Others may be inclined to give the issuer a chance for its financial position to be improved through judicial management, which could mean eventual repayment of their investment sum.
The Companies Act, administered by the Accounting and Corporate Regulatory Authority (ACRA), applies to the judicial management and winding up of Singapore-incorporated companies. Companies that are incorporated in other jurisdictions are subject to the laws of those jurisdictions.
A trustee is normally appointed by the issuer to represent the bondholders. Trustees are expected to exercise reasonable care and skill in carrying out their duties.
The duties and obligations of trustees for any bond issue are provided for under the trust deed (between the issuer and trustee) and the law.
The trust deed also contains provisions for the protection of the rights and interests of bondholders, such as a limitation on the amount that the company may borrow, as well as the procedures for convening meetings to consider matters that affect bondholders’ rights or interests.
The trustee acts for the bondholders on the terms contained in the trust deed. Bondholders should read the terms and conditions of the trust deed provided in the offering document. The issuer is obliged to promptly inform the trustee when it is aware of any event of default or when any condition of the trust deed cannot be fulfilled.
Where the issuer is unable to meet its obligations under the bonds, bondholders could enforce their rights under the trust deed.

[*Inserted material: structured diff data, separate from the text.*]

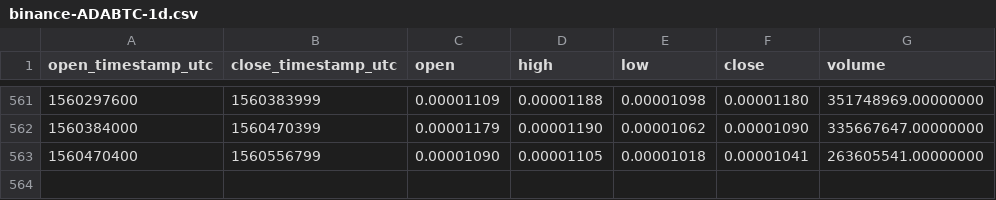
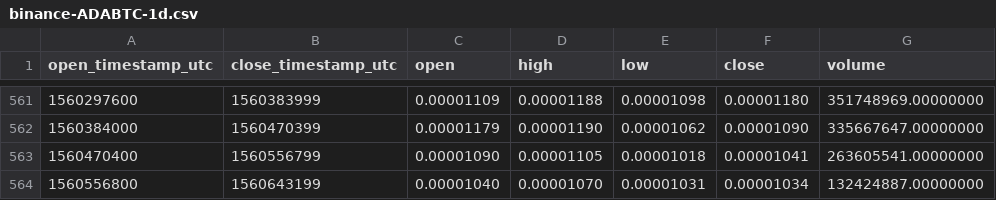
Before and after one commit to cryptobigbro/binance-ADABTC, a CSV file: binance-ADABTC-1d.csv, drawn as a sheet; only a part is shown, gaps mark what is left out; the diff names each change by its address in the sheet, - before the commit and + after, or states it on an @@ line.

Commit message:
Update OHLCV data.

```diff
--- a/binance-ADABTC-1d.csv
+++ b/binance-ADABTC-1d.csv
+row 564: 1560556800 | 1560643199 | 0.00001040 | 0.00001070 | 0.00001031 | 0.00001034 | 132424887.00000000
```
Also changed, not shown: 1 other file.
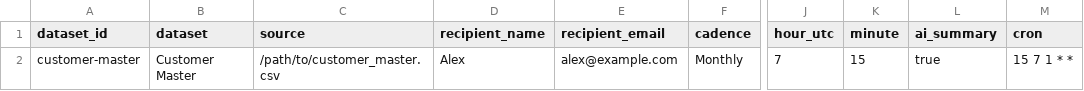
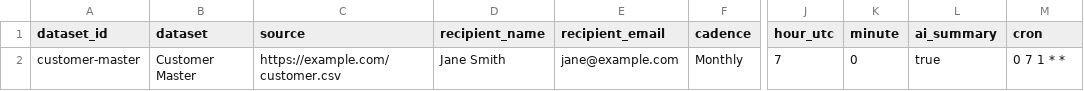
Before and after one commit to anndahiya/Data-Profiling-Manager, a CSV file: schedule_config.example.csv, drawn as a sheet; only a part is shown, gaps mark what is left out; the diff names each change by its address in the sheet, - before the commit and + after, or states it on an @@ line.

Commit message:
Refresh scheduling configuration example

```diff
--- a/schedule_config.example.csv
+++ b/schedule_config.example.csv
-C2 (source): /path/to/customer_master.csv
+C2 (source): https://example.com/customer.csv
-D2 (recipient_name): Alex
+D2 (recipient_name): Jane Smith
-E2 (recipient_email): alex@example.com
+E2 (recipient_email): jane@example.com
-K2 (minute): 15
+K2 (minute): 0
-M2 (cron): 15 7 1 * *
+M2 (cron): 0 7 1 * *
```
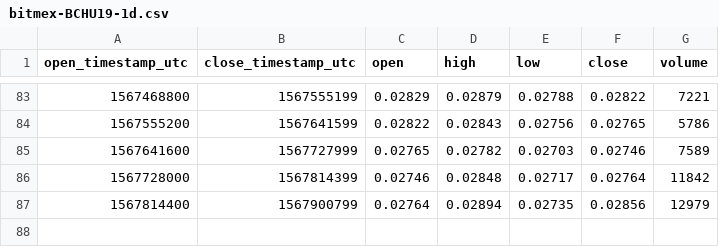
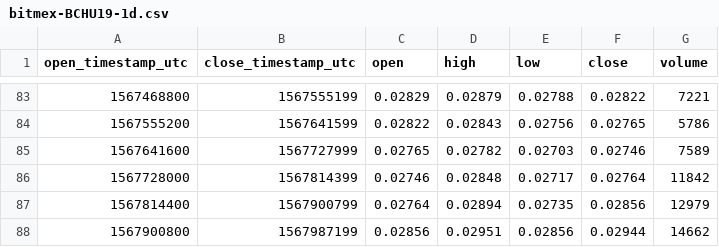
Before and after one commit to cryptobigbro/bitmex-BCHU19, a CSV file: bitmex-BCHU19-1d.csv, drawn as a sheet; only a part is shown, gaps mark what is left out; the diff names each change by its address in the sheet, - before the commit and + after, or states it on an @@ line.

```diff
--- a/bitmex-BCHU19-1d.csv
+++ b/bitmex-BCHU19-1d.csv
+row 88: 1567900800 | 1567987199 | 0.02856 | 0.02951 | 0.02856 | 0.02944 | 14662
```
Also changed, not shown: bitmex-BCHU19-1h.csv.
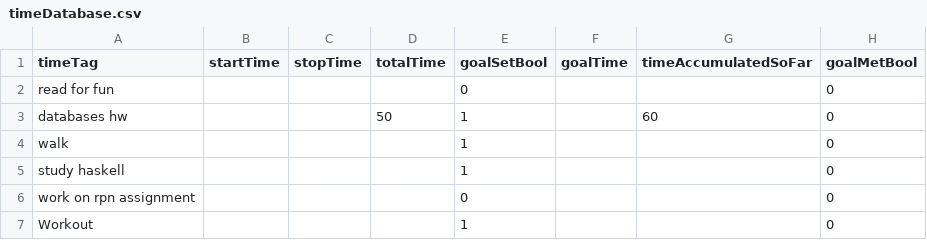
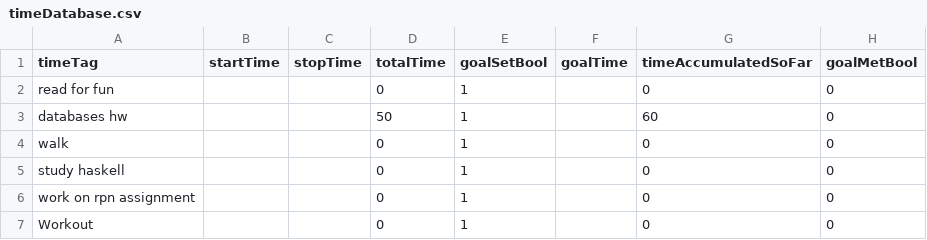
Before and after one commit to Melissa13154/RealCS320Project, a CSV file: timeDatabase.csv, drawn as a sheet.

```diff
--- a/timeDatabase.csv
+++ b/timeDatabase.csv
@@ -1,7 +1,7 @@
 timeTag,startTime,stopTime,totalTime,goalSetBool,goalTime,timeAccumulatedSoFar,goalMetBool
-read for fun,,,,0,,,0
+read for fun,,,0,1,,0,0
 databases hw,,,50,1,,60,0
-walk,,,,1,,,0
-study haskell,,,,1,,,0
-work on rpn assignment,,,,0,,,0
-Workout,,,,1,,,0
+walk,,,0,1,,0,0
+study haskell,,,0,1,,0,0
+work on rpn assignment,,,0,1,,0,0
+Workout,,,0,1,,0,0
```
Also changed, not shown: 3 other files.
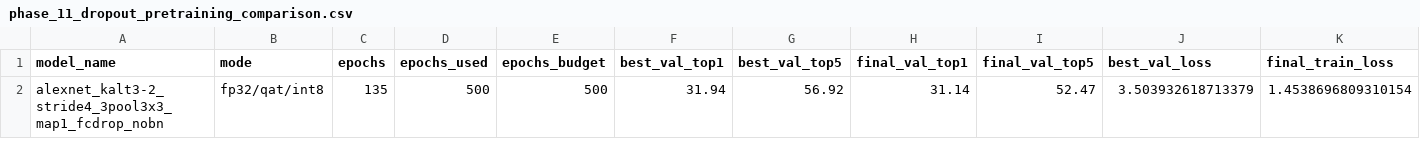
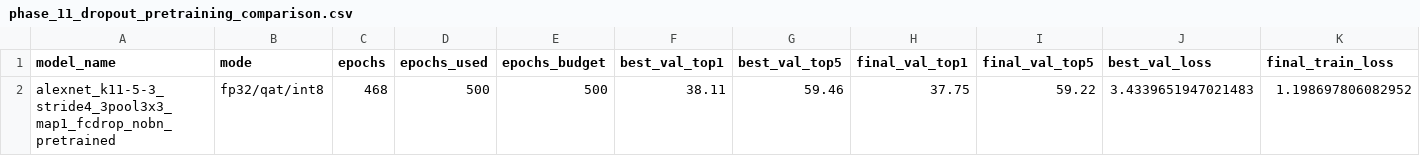
Before and after one commit to RafaelSdeS/dnn_study, a CSV file: outputs/pcad/aggregates/phase_11_dropout_pretraining_comparison.csv, drawn as a sheet; only a part is shown; removed rows and columns are numbered as before the commit, all else as after; rows hold the shown columns only; the diff names each change by its address in the sheet, - before the commit and + after, or states it on an @@ line.

```diff
--- a/outputs/pcad/aggregates/phase_11_dropout_pretraining_comparison.csv
+++ b/outputs/pcad/aggregates/phase_11_dropout_pretraining_comparison.csv
-row 2: alexnet_kalt3-2_stride4_3pool3x3_map1_fcdrop_nobn | fp32/qat/int8 | 135 | 500 | 500 | 31.94 | 56.92 | 31.14 | 52.47 | 3.503932618713379 | 1.4538696809310154
+row 2: alexnet_k11-5-3_stride4_3pool3x3_map1_fcdrop_nobn_pretrained | fp32/qat/int8 | 468 | 500 | 500 | 38.11 | 59.46 | 37.75 | 59.22 | 3.4339651947021483 | 1.198697806082952
```
Also changed, not shown: 28 other files.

Trust deeds often provide that bondholders who in aggregate hold a certain amount of the bonds (e.g. 25% of the principal amount of the bonds) can instruct the trustee to take action.
For instance, bondholders may request the trustee to give notice to the issuer that the bonds are immediately repayable following the occurrence of an event of default.
After the bonds become due and payable, bondholders may request the trustee to institute proceedings against the issuer - for example, to enforce the security (if the bonds are secured) or make a winding-up application.
Particularly where individual bondholder investments are relatively small, collective enforcement of the bondholders’ rights through the trustee allows bondholders to act as a cohesive group. It also serves as a safeguard against situations where individual bondholders, acting on irrational fears or in self-interest, may prematurely call on the repayment of debts against the issuer and cause overall greater losses for all bondholders.
In this regard, bondholders may sometimes choose to form an ad hoc committee and retain legal counsel, to consider the course of action and to communicate with the issuer and the trustee.
It is common for trust deeds to provide the trustees with the right to seek an indemnity and pre-funding from bondholders before taking the action requested by bondholders as the trustees may incur costs (e.g. legal expenses) and could be exposed to legal liability that may arise from taking such action.
Do note also that before a trustee acts on a request from bondholders, it would have to take steps to verify that the request comes from the beneficial owners of the bonds and that the value of the bonds held by the instructing bondholders meets the relevant threshold under the trust deed.
Where the bonds are held through custodians or nominee banks, the beneficial owners of the bonds should work with them to provide the necessary information and documents required by the trustee for verification. This process can take some time.